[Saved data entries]
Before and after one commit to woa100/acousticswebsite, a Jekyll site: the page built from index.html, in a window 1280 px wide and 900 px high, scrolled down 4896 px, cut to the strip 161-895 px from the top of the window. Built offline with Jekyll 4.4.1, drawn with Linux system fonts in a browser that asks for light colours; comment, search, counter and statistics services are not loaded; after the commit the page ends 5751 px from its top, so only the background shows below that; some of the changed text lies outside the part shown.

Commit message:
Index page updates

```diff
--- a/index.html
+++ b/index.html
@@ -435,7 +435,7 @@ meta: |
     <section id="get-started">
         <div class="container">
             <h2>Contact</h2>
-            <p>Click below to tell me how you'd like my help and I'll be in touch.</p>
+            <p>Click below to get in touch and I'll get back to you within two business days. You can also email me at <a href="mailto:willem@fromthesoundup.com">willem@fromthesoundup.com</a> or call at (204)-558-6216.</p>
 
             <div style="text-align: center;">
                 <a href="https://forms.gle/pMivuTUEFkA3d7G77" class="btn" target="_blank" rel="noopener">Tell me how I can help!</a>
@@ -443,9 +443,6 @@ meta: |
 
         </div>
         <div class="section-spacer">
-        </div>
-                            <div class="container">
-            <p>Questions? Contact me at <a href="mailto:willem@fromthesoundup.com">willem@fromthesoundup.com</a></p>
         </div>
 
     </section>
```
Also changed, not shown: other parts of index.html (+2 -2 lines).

▸ Task details:
Output every record above in full, exactly as it reads.

▸ Response to this exercise:
Before and after one commit to woa100/acousticswebsite, a Jekyll site: the page built from index.html, in a window 1280 px wide and 900 px high, scrolled down 4896 px, cut to the strip 161-895 px from the top of the window. Built offline with Jekyll 4.4.1, drawn with Linux system fonts in a browser that asks for light colours; comment, search, counter and statistics services are not loaded; after the commit the page ends 5751 px from its top, so only the background shows below that; some of the changed text lies outside the part shown.

Commit message:
Index page updates

```diff
--- a/index.html
+++ b/index.html
@@ -435,7 +435,7 @@ meta: |
     <section id="get-started">
         <div class="container">
             <h2>Contact</h2>
-            <p>Click below to tell me how you'd like my help and I'll be in touch.</p>
+            <p>Click below to get in touch and I'll get back to you within two business days. You can also email me at <a href="mailto:willem@fromthesoundup.com">willem@fromthesoundup.com</a> or call at (204)-558-6216.</p>
 
             <div style="text-align: center;">
                 <a href="https://forms.gle/pMivuTUEFkA3d7G77" class="btn" target="_blank" rel="noopener">Tell me how I can help!</a>
@@ -443,9 +443,6 @@ meta: |
 
         </div>
         <div class="section-spacer">
-        </div>
-                            <div class="container">
-            <p>Questions? Contact me at <a href="mailto:willem@fromthesoundup.com">willem@fromthesoundup.com</a></p>
         </div>
 
     </section>
```
Also changed, not shown: other parts of index.html (+2 -2 lines).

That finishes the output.